I want to say one thing about Darlie’s neck wound and the crap about it being so severe. I worked in a jail and had to do first aid on a young woman who had slit her own throat. She was taken to surgery as well but in her case her neck was stapled together like Frankenstein’s monster not steri-stripped like Darlie. They took her in for surgery out of precaution. The young woman I dealt with cut her throat 3 times with a blade she had taken out of her razor before actually nicking her artery. 2 mm away doesn’t seem like much but to actually cut it isn’t easy. Unless Darlie had her fingers on her pulse she likely had no clue how close she was but she never cut deep enough to be in any danger. As for the bruising, it looks nothing like anything from any fight I’ve ever dealt with. If someone attacks you and causes that much bruising it doesn’t take your son to wake you up. Even the worst DV violence I’ve witnessed where the woman was beat badly and tossed around had finger impressions and bruising where she was hit and hit things but nothing under the arms like that. Nothing matches up with her story.
I agree with you 100%. Trauma nurse of 15 years here, in the 1990’s trauma treatment guidelines indicated that anyone with a penetrating trauma to that zone (upper chest) required surgical exploration of the wound regardless of the depth or size. Her vitals are noted as stable. The wound is clearly superficial. It required no repair or even sutures to close it. I am sure the procedure took all of five minutes, minus surgical prep and anesthesia time. Thankfully the guidelines have changed. We now have better imaging and no longer have to subject patients to the risk of general anesthesia without a clear indication (arterial injury on imaging, hypotension, low or dropping hemoglobin/hematocrit or urine output, severe pain etc.) had this happened today or even 10 years ago, she would have never gone to surgery without one of those indications.
A claim I frequently see is “only 2mm from her carotid artery”. The carotid artery is huge and easy to nick with a wound to the upper chest, had it actually been incised in the same manner the skin was incised it is my opinion it would have required holding pressure for a few minutes as I do not believe it would have caused any arterial damage or pseudoaneurysm that would have endangered her life.
I have also seen the claim that “her necklace required surgical removal” I haven’t seen anything presented in the evidence that proves the necklace was embedded in the wound. If this were in fact true the defense could have presented the operative notes proving that or even the bill as it would have been included in the diagnosis and procedure codes. It is very possible the necklace may have been adhered to the chest or the wound due to dried blood and the medical personnel left it in place knowing she would be undergoing a wound exploration under anesthesia.

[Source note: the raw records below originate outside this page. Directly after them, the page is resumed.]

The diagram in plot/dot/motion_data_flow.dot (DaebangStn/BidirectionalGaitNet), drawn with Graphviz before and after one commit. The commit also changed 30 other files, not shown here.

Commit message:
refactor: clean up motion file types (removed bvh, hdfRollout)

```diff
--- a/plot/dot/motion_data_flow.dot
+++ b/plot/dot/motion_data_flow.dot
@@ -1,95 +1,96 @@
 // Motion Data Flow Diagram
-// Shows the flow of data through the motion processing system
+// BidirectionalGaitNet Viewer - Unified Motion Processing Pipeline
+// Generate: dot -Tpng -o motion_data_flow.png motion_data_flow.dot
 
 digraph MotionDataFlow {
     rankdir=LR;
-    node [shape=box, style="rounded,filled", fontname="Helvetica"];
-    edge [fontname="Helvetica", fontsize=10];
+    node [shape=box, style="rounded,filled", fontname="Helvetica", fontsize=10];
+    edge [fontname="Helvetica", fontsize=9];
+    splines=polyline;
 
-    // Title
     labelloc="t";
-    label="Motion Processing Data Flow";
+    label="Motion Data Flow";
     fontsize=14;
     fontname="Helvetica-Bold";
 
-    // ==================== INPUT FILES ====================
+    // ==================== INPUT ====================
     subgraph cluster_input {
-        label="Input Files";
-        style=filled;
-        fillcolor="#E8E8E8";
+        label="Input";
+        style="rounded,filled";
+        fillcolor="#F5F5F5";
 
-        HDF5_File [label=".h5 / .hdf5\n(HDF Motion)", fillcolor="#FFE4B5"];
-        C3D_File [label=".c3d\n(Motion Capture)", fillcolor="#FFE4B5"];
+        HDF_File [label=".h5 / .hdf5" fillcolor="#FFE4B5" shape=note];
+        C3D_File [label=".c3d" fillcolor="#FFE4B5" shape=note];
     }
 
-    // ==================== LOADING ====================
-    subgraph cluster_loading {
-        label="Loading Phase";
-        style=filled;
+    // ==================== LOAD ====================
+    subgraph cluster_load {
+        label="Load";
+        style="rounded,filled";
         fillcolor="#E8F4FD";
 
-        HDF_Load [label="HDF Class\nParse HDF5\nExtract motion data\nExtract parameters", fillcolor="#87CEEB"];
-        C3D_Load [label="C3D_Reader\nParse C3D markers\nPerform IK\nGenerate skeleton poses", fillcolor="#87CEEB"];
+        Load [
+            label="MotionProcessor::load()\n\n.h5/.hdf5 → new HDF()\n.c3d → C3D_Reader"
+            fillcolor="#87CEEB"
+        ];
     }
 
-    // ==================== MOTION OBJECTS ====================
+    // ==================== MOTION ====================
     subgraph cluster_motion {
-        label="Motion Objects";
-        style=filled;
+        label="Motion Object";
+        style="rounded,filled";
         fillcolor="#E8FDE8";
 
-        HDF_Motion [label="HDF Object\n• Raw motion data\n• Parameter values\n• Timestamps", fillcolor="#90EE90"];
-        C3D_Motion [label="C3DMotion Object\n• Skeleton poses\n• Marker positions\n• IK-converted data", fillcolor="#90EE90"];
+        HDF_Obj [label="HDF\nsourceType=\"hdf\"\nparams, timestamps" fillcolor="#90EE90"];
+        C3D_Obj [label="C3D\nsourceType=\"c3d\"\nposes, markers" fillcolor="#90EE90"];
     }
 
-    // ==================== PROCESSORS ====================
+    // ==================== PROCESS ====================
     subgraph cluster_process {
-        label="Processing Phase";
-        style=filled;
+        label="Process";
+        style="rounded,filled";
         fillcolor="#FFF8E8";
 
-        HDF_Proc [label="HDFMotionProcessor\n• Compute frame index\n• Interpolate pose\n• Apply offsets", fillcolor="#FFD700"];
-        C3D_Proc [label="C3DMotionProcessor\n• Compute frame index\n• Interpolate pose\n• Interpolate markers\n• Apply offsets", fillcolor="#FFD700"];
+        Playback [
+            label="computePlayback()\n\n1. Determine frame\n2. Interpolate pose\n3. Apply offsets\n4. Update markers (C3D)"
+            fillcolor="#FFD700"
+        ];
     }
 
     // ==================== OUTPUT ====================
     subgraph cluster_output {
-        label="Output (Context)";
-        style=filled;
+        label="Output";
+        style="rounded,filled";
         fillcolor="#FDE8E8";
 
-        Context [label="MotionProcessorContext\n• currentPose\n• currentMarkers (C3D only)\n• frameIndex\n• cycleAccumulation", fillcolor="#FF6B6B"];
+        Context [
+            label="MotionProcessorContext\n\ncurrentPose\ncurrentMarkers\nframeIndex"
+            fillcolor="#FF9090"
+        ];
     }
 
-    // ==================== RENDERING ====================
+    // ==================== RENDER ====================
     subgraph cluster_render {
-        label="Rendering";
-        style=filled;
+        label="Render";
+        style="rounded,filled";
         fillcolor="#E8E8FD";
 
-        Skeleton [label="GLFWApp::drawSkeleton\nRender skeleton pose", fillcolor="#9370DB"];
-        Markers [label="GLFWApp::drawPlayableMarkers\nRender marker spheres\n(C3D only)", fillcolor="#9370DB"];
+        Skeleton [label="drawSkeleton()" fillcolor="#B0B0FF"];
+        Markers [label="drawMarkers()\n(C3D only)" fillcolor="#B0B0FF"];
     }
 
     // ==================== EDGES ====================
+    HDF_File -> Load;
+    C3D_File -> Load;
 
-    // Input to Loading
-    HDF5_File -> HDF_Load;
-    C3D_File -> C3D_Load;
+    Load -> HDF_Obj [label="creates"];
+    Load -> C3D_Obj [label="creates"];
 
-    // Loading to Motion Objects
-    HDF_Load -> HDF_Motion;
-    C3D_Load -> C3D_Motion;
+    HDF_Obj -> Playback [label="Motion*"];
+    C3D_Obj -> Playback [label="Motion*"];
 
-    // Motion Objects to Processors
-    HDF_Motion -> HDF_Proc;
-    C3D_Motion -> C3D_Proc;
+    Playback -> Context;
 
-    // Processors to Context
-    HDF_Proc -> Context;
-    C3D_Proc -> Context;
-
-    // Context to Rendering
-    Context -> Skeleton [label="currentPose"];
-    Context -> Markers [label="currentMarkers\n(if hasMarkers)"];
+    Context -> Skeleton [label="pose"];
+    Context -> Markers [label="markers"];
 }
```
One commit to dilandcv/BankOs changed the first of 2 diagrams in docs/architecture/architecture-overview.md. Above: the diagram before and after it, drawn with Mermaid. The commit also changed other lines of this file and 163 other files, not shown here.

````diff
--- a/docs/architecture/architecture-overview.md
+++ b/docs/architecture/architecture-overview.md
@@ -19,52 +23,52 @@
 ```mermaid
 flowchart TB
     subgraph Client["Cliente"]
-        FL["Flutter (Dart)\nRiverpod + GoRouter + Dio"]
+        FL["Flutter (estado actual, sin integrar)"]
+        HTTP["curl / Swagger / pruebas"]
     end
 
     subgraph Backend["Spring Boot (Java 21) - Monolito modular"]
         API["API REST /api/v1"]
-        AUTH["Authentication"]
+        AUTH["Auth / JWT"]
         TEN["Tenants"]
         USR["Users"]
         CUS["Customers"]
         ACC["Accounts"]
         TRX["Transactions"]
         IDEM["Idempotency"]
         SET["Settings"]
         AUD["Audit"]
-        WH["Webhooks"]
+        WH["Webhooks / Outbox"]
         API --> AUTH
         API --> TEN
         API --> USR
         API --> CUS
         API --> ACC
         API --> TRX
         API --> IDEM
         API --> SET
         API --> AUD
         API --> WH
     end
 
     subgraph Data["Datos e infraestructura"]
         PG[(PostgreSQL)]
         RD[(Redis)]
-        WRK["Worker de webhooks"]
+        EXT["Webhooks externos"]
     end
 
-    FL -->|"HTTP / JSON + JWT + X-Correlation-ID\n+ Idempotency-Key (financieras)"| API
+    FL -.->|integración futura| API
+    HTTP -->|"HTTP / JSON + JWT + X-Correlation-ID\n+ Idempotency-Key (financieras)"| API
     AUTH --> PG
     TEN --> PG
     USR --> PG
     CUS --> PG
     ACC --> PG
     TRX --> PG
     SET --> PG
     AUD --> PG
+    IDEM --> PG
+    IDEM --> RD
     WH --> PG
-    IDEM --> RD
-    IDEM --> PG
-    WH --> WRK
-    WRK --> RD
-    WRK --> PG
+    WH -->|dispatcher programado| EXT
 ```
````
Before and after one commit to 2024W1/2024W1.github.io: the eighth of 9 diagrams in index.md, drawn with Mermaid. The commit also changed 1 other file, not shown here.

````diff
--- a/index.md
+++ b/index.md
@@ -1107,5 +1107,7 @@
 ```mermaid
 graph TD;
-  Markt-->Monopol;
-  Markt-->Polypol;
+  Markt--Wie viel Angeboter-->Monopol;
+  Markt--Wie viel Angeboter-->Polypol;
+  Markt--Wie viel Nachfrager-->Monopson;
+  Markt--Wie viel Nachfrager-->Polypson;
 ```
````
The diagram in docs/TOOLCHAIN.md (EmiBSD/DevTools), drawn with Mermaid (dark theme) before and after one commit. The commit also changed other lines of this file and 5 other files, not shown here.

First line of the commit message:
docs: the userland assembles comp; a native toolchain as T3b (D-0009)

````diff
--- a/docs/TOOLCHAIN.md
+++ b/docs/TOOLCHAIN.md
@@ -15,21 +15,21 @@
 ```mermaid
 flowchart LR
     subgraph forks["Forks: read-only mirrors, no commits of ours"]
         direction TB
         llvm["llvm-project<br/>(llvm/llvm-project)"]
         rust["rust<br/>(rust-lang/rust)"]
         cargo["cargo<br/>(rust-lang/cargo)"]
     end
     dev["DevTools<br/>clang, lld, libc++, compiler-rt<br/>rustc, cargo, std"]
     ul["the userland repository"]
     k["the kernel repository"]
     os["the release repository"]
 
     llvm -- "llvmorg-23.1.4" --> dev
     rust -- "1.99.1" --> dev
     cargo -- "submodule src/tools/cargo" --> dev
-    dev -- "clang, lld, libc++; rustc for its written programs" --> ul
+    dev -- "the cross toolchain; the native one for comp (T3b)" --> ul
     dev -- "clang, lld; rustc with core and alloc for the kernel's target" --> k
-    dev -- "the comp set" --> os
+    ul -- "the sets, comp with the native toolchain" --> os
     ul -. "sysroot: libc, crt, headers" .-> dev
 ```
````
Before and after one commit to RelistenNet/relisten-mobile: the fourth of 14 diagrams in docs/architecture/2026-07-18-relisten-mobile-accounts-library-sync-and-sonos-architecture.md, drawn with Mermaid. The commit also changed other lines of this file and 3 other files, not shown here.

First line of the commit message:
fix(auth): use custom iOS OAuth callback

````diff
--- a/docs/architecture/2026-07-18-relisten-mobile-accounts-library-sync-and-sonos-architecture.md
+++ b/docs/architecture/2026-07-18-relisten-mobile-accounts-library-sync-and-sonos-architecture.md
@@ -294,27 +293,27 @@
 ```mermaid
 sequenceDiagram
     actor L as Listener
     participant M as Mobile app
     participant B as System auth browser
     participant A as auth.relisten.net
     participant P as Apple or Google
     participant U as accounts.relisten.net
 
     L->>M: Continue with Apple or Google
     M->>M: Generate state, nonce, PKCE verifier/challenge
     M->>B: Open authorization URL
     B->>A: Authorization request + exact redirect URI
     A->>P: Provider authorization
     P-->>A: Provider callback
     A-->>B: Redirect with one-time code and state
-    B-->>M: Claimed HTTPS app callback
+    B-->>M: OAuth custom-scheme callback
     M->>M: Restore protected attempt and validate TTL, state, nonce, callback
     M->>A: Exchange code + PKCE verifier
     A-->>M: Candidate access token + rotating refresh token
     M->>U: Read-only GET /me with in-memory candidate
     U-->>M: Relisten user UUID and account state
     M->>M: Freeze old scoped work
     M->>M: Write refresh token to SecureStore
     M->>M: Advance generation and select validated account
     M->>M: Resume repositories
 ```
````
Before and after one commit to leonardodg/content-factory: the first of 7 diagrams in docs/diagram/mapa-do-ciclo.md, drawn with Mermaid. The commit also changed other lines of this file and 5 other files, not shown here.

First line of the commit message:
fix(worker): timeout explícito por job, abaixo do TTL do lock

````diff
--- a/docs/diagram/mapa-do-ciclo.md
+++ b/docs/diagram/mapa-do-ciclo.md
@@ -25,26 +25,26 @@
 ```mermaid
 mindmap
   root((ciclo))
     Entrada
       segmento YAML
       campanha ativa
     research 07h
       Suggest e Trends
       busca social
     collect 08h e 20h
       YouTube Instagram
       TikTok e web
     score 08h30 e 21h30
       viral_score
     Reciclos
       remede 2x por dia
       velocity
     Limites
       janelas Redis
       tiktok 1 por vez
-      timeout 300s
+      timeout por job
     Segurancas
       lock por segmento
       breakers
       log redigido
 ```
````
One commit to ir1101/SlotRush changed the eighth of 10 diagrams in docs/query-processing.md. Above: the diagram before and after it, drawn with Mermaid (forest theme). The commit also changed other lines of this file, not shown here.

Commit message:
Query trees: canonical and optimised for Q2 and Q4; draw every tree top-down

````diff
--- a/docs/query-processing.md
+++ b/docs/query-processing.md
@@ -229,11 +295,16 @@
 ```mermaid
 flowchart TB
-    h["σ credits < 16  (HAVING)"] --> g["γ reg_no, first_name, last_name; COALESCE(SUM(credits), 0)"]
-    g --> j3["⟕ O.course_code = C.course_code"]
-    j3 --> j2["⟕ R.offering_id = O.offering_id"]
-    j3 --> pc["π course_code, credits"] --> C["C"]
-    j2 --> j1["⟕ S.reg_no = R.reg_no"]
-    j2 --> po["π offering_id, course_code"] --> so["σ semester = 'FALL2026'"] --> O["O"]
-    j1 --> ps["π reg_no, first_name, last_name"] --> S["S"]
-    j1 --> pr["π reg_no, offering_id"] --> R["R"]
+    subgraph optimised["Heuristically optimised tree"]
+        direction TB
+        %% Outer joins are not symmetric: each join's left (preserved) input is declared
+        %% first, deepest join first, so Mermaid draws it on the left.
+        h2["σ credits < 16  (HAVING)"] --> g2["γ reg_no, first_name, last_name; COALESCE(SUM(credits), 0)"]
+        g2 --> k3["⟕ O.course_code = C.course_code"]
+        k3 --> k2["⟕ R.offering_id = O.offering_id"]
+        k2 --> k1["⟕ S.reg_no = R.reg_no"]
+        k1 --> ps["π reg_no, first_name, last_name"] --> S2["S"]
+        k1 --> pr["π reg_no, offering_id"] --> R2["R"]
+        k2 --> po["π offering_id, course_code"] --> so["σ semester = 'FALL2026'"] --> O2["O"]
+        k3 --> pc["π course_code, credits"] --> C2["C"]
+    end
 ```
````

I have also seen the claim that her having been admitted to the ICU is proof she was seriously injured. In every hospital I have worked in it was very common to admit patients involved in horrific circumstances to ICU for a few reasons:
1. ICU units are usually entry limited so harder for journalists and busy bodies to enter.
2. They are almost always private (double rooms were common in the 90’s, except in ICU’s.) and usually larger than regular hospital rooms with extra chairs and what we called “grieving carts” with coffee, water, soda, and small snacks available so they were more comfortable and private for police to question patients involved in crimes and better for anxious and grieving family members to gather in.
3. The much smaller nurse to patient ratio allows for nursing staff to spend a lot more time than they would be able to on a general floor. Common ratios in the 90’s at night for ICU 1-2 vs Floor 1-7 or even 1-9 in some hospitals (not much better today btw). In short admission to ICU is often extended as a courtesy to patients involved in horrific circumstances. The hope being they could spend their entire stay there but if the bed was needed by an actual critical patient we would just move them out then.
I can say that in all my years in ER and ICU in an inner city level 1 trauma center I have never seen defensive wounds that looked like hers. Nor have I ever seen two victims from the same crime with such stark differences in their wounds unless more than one perpetrator was involved. Years ago I came across pictures of the boys on Darlie’s site. If you compare Darlies wounds to her son Damon’s wounds the difference is astounding. If you compare her wounds to defensive wounds in survivors or wound forensics in general the differences are astounding. ** Warning: I would not advise anyone to go looking for any of the above as the images are extremely graphic and upsetting (especially of Damon). **
I do not know if Darlie is guilty. My brain tells me yes absolutely she is. My heart does not want to believe a mother could ever do that to her children. I will say that I believe the wound evidence does not support her story.
As a longtime lurker on this site I would like to say thank you in advance to anyone willing to read and consider my opinions.